### Problem
Scan the data below. Pull out each line where "bool" occurs.

### Information provided
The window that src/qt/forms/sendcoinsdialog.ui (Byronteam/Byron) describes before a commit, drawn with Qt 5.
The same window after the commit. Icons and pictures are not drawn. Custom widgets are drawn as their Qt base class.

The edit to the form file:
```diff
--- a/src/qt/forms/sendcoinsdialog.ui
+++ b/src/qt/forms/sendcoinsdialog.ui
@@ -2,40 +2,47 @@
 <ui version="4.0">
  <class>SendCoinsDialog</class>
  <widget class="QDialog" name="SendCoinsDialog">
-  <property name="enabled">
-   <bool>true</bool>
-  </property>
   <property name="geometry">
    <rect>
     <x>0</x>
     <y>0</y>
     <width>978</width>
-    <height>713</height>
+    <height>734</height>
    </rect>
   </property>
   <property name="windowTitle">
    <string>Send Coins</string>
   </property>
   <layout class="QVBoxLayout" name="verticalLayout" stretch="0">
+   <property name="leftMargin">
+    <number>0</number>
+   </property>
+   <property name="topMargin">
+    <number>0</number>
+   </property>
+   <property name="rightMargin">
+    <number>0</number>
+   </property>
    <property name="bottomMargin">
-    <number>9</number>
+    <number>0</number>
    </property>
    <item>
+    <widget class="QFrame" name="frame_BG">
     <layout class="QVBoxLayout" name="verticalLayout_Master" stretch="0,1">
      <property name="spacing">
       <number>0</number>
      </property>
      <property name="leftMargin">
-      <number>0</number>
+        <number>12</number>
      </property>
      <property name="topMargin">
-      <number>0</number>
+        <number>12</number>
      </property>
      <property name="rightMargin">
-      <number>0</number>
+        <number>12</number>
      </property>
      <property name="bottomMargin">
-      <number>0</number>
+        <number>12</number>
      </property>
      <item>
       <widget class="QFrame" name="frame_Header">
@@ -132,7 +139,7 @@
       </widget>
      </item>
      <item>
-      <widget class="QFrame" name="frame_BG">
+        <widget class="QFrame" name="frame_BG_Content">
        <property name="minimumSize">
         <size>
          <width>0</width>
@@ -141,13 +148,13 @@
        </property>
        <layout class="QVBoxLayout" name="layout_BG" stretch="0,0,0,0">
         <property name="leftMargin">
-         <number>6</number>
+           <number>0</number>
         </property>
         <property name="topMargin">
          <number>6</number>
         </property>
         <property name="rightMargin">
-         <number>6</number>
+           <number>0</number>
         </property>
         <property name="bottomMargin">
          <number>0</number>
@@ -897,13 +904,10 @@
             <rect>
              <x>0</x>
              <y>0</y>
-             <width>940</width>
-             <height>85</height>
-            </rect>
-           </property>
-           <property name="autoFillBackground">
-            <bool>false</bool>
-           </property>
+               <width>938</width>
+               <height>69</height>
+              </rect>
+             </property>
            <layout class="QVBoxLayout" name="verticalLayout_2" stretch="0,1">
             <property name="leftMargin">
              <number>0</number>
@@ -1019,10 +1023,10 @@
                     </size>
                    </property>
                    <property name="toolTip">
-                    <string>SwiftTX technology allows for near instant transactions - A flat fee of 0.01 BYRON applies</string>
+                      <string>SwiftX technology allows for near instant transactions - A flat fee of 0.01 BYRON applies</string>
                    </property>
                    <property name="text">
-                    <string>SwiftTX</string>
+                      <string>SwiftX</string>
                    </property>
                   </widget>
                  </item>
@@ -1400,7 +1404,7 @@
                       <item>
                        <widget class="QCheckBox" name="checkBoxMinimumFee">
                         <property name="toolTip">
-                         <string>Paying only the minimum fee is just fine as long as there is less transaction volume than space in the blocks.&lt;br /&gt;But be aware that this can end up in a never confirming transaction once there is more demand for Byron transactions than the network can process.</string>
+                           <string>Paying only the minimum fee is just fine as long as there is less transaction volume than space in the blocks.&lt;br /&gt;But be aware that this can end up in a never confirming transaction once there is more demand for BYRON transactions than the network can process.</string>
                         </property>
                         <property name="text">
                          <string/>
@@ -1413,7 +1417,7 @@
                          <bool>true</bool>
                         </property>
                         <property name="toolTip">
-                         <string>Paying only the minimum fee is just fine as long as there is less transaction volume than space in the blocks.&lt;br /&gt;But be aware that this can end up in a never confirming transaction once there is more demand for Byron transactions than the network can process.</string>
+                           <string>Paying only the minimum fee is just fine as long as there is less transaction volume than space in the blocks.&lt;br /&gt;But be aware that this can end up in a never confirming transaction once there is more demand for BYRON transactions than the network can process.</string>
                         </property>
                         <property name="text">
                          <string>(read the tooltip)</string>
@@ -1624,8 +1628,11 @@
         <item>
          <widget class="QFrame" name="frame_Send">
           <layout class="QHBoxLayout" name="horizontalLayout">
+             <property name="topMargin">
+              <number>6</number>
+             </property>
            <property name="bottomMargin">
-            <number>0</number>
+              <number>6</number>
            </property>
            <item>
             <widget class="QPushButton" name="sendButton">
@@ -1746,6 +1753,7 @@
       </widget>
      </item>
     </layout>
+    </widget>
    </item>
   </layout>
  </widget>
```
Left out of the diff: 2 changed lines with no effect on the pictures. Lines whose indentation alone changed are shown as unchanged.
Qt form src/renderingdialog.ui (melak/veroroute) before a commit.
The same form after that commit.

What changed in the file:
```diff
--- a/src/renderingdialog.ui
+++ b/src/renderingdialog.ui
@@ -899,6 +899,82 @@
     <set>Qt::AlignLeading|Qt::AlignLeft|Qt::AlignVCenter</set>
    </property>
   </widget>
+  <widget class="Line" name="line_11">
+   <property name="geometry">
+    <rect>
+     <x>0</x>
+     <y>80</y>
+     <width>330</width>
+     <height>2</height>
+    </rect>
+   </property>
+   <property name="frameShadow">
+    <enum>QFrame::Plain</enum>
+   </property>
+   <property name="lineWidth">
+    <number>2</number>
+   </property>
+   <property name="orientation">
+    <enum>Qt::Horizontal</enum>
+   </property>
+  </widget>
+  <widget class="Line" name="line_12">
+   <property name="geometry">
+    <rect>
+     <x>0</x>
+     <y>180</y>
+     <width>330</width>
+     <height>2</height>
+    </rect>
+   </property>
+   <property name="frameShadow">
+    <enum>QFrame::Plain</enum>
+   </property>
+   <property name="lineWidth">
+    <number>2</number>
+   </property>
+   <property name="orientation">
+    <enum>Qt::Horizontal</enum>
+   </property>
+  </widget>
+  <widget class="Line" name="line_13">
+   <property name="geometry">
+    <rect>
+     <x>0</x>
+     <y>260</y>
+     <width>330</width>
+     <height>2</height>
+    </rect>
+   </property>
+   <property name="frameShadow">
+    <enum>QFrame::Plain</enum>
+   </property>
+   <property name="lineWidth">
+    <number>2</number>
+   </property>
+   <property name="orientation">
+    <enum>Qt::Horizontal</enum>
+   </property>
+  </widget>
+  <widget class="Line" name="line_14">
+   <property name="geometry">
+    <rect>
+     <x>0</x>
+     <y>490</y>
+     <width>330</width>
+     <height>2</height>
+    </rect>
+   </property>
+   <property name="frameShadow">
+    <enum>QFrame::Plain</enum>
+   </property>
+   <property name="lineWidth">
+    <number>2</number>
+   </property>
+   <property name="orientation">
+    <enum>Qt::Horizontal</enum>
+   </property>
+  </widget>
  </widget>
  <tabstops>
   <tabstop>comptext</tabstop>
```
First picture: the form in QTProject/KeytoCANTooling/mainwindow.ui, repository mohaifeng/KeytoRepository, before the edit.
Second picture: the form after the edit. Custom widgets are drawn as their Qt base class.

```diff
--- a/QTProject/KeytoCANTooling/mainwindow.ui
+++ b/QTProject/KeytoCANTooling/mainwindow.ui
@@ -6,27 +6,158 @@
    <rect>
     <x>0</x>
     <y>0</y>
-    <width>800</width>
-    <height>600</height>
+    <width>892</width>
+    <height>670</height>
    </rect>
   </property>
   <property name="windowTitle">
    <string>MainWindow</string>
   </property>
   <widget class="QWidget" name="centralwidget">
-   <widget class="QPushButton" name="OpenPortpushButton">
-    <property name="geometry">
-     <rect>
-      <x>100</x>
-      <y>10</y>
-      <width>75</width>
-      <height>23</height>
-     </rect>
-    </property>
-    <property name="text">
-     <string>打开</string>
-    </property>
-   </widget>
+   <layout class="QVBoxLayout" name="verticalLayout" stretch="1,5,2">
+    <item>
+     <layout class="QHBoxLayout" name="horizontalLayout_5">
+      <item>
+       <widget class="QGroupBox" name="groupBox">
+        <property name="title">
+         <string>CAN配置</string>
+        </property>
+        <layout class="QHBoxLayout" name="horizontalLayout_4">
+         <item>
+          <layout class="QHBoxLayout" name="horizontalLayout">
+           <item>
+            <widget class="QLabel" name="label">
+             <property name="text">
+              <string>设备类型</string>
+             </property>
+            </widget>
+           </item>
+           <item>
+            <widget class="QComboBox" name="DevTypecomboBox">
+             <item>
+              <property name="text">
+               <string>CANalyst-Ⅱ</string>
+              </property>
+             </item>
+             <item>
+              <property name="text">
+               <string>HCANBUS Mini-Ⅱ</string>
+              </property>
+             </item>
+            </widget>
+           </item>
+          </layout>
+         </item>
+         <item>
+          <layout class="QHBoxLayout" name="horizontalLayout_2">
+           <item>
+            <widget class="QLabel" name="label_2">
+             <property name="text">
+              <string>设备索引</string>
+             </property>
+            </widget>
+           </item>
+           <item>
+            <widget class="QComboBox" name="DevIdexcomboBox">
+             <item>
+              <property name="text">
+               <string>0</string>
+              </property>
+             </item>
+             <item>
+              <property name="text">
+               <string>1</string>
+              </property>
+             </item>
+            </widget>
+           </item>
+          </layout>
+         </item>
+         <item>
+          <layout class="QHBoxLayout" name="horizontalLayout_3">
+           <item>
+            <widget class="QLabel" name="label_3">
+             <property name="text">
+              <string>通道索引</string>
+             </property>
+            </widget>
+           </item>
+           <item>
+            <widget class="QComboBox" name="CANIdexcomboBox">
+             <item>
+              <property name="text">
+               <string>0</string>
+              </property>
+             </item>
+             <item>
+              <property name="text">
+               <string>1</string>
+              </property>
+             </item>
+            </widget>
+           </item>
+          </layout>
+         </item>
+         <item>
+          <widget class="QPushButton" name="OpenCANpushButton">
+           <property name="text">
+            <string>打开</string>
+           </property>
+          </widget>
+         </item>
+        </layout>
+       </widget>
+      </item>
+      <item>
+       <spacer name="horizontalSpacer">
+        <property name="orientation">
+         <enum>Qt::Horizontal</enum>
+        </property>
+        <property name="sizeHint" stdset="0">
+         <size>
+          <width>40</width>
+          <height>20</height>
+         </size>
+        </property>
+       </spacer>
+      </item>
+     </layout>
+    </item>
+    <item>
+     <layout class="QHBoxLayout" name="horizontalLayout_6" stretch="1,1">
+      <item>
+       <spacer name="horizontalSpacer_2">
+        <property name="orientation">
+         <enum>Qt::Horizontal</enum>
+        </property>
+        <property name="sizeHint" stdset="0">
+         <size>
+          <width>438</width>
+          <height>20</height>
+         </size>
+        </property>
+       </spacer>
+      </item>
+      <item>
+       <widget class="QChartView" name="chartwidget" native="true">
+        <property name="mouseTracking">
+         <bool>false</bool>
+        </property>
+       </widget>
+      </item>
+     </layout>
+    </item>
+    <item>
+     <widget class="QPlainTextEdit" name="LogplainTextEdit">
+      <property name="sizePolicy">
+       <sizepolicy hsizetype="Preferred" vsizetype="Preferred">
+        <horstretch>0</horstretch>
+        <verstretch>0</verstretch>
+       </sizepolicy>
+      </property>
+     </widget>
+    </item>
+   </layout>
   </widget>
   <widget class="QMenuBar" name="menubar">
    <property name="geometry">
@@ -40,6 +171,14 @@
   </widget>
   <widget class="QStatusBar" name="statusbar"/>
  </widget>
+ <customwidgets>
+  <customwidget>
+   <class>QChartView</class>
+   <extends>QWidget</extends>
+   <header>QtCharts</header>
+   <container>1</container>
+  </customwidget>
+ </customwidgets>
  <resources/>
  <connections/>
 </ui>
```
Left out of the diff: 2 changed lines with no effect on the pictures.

### Problem solution
-   <bool>true</bool>
-            <bool>false</bool>
                          <bool>true</bool>
+         <bool>false</bool>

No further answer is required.